A hint concerning a relationship with power
by Antonio Dias
What if the trouble with power is in our insistence that it can be accumulated, stored, and then controlled by will?
If this were the case, the trouble with power dissolves when we accept that it exists. It moves through and around us, and we have access to it, and can influence its direction and passage; only while we are in contact with it.
All the rest. The claptrap of command and control are the source of our difficulties with power. They stem from an incoherent approach to the order power inhabits. We treat it as a commodity – a common tick – and expect it to act as we would like to imagine it would, and not in the ways it does act. Our intentions remain floating above our tangled perceptions and they resist the fact that the results are never what we expected. We “have” power. We feel control. But the results are never what we expected.
Those of us with qualms about the misuse of power become blocked. Our incoherence manifests as the conflation of the trouble with our habitual relationship with power for the nature of power itself. Distrusting power whenever we feel it we block any possibility of effecting outcomes. It’s not that power corrupts, it is this insistence that it can be owned that corrupts. Incoherence is corruption.
Of course, this does mean that we are all deluded in thinking that we can “manage” power.
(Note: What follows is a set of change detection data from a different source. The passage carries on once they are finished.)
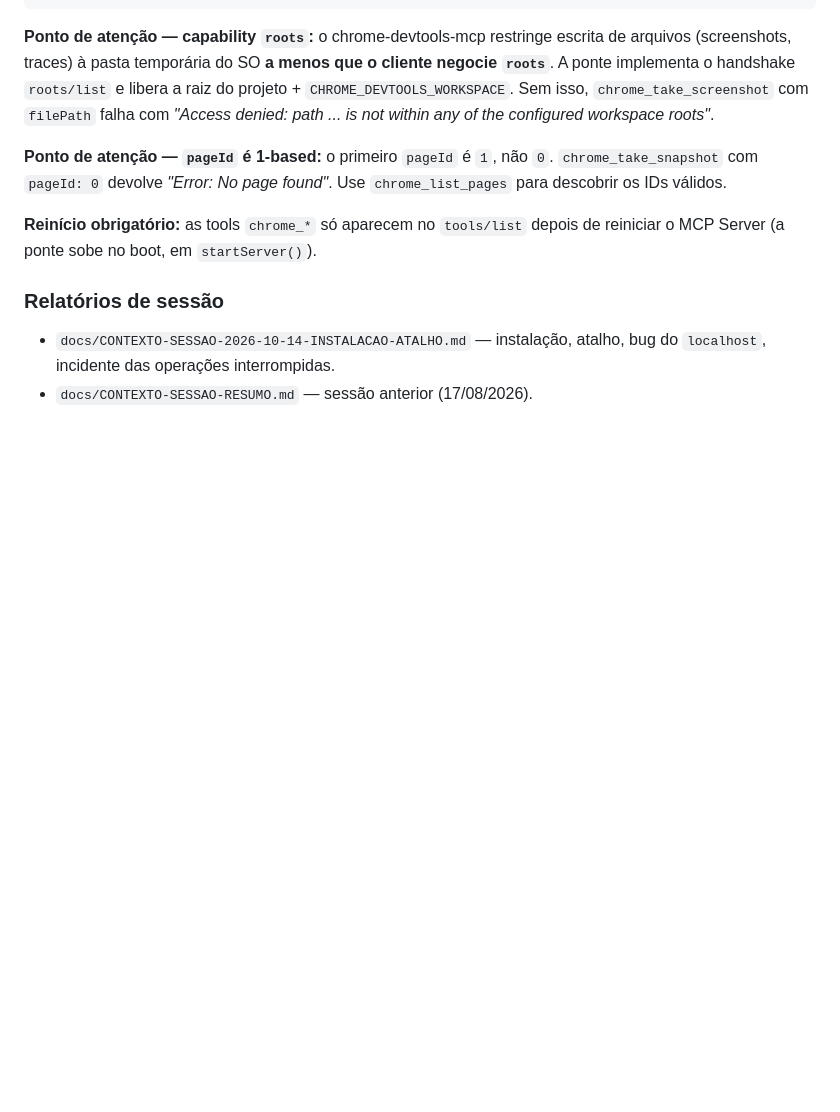
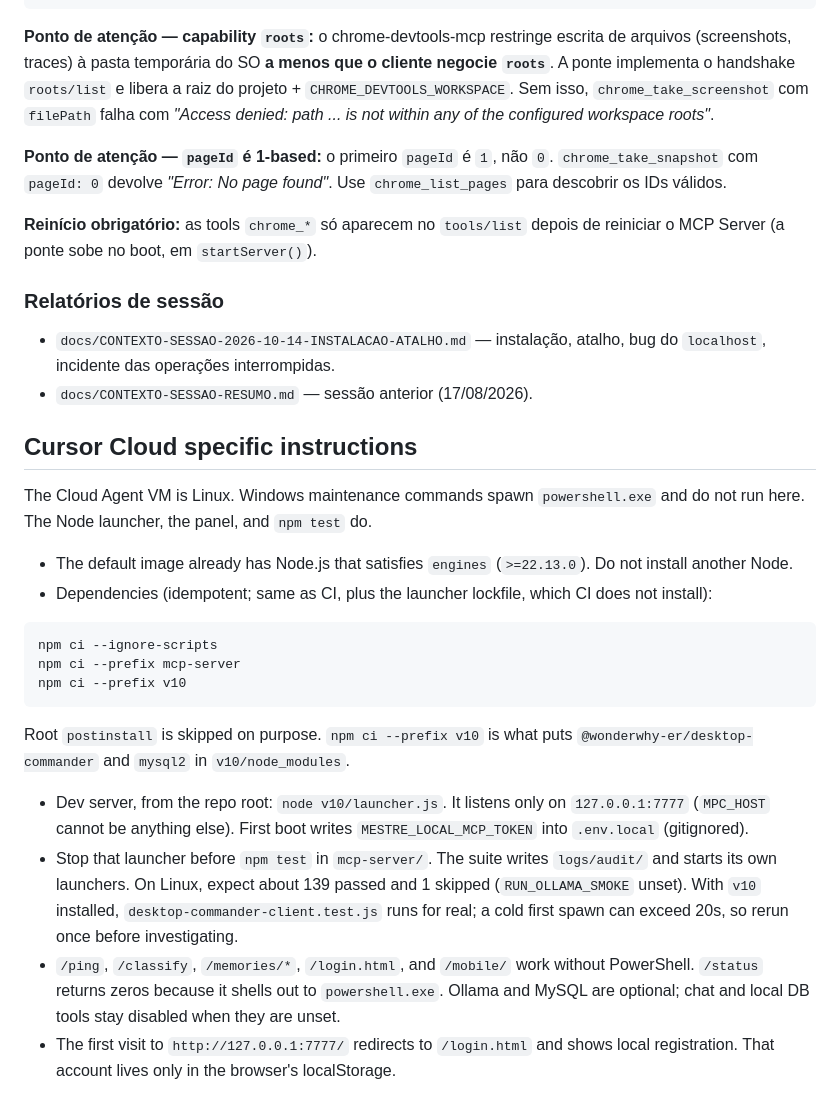
Before and after one commit to jeanavila997-ux/Mestre-do-PC-V10, a Markdown page: AGENTS.md, the part around the change. Drawn GitHub-style; blank space fills up the shorter version.

Commit message:
docs: note how Cloud Agents run the launcher on Linux
Record the install order, the 127.0.0.1 launcher, and that PowerShell-only status stays empty on the Linux VM.

Co-authored-by: JEAN CARLOS DE AVILA <jeanavila997@gmail.com>

````diff
--- a/AGENTS.md
+++ b/AGENTS.md
@@ -257,3 +257,23 @@ de reiniciar o MCP Server (a ponte sobe no boot, em `startServer()`).
 
 - `docs/CONTEXTO-SESSAO-2026-10-14-INSTALACAO-ATALHO.md` — instalação, atalho, bug do `localhost`, incidente das operações interrompidas.
 - `docs/CONTEXTO-SESSAO-RESUMO.md` — sessão anterior (17/08/2026).
+
+## Cursor Cloud specific instructions
+
+The Cloud Agent VM is Linux. Windows maintenance commands spawn `powershell.exe` and do not run here. The Node launcher, the panel, and `npm test` do.
+
+- The default image already has Node.js that satisfies `engines` (`>=22.13.0`). Do not install another Node.
+- Dependencies (idempotent; same as CI, plus the launcher lockfile, which CI does not install):
+
+```bash
+npm ci --ignore-scripts
+npm ci --prefix mcp-server
+npm ci --prefix v10
+```
+
+Root `postinstall` is skipped on purpose. `npm ci --prefix v10` is what puts `@wonderwhy-er/desktop-commander` and `mysql2` in `v10/node_modules`.
+
+- Dev server, from the repo root: `node v10/launcher.js`. It listens only on `127.0.0.1:7777` (`MPC_HOST` cannot be anything else). First boot writes `MESTRE_LOCAL_MCP_TOKEN` into `.env.local` (gitignored).
+- Stop that launcher before `npm test` in `mcp-server/`. The suite writes `logs/audit/` and starts its own launchers. On Linux, expect about 139 passed and 1 skipped (`RUN_OLLAMA_SMOKE` unset). With `v10` installed, `desktop-commander-client.test.js` runs for real; a cold first spawn can exceed 20s, so rerun once before investigating.
+- `/ping`, `/classify`, `/memories/*`, `/login.html`, and `/mobile/` work without PowerShell. `/status` returns zeros because it shells out to `powershell.exe`. Ollama and MySQL are optional; chat and local DB tools stay disabled when they are unset.
+- The first visit to `http://127.0.0.1:7777/` redirects to `/login.html` and shows local registration. That account lives only in the browser's localStorage.
````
This means that our assumptions concerning the magnitude of power available to us; from electrical to explosive, to influential power; there is only available the power that circumstances bring into range at any given time. We cannot continue to insist we can hoard power, “save” power, or concentrate power. These attitudes take us back into the realm of unintended consequences. We muddle along baffled that we don’t get what we want oblivious to the fundamental reasons it cannot work.
This hint is buried in a conception of the difference between strength and power. Strength is the kind of power we do have influence over most directly. These are internal qualities of the organism, physical and mental. But there is a continuum that stretches from a muscle twitch and a moment of disciplined suspension of reaction on outward to any manifestation of power that occurs. Honing our strengths makes us more able to inhabit this continuum of power and survive within it as we find ways to have influence over events shaped by power.
Strength is an order of power that, when we have it, we cannot mistake it for something we can hold onto or control in the way we expect to when weakness sends us in thrall of delusional power consolidation. We feel it passing through us. We understand that we can build a capacity for its exercise but that this is not an act of storage. We also feel the way power passes through us, and how blockages interfere with its passage.
This is a hint. It seems to hold lightly within it much potential. It is at once simple and also radical. Many are aware of this in part, but I don’t see this awareness used across the board. It is difficult so long as it is not clearly held. It is easy to slip into incoherence concerning power. The illusions of its control are in themselves a tremendous power, though a power turned against those who think they control it, taking them down along with all that they destroy in their confusion.
As with any such insight it only holds power while it is alive in the mind. Once it congeals – once it has been “stored” as a label, commodified to produce an intended result – it falls back into the overarching delusion that power can be stored.
Power can be stored, batteries, reservoirs, dynamite, nuclear devices, all “store” power just as any technological cookbook of recipes, any compendium of knowledge. But to think that this storage can give that power to its “owners” is the supreme delusion. They are first in line to feel its effects as it courses through the world along its own paths. The shock, the surprise we feel, the betrayal we read into these corrections are the visible signs of our incoherence. These prove our incapacity to handle power in any form.
Once again, we see that humility is not a pious pose. It is essential if we are to be effective. In any relationship we might have with power the advantage is all on the side of power to flow as it will. We can accept and adapt to this and have some chance of surviving our encounters with power or we can be overwhelmed by its passage, insisting all the while that it serves us!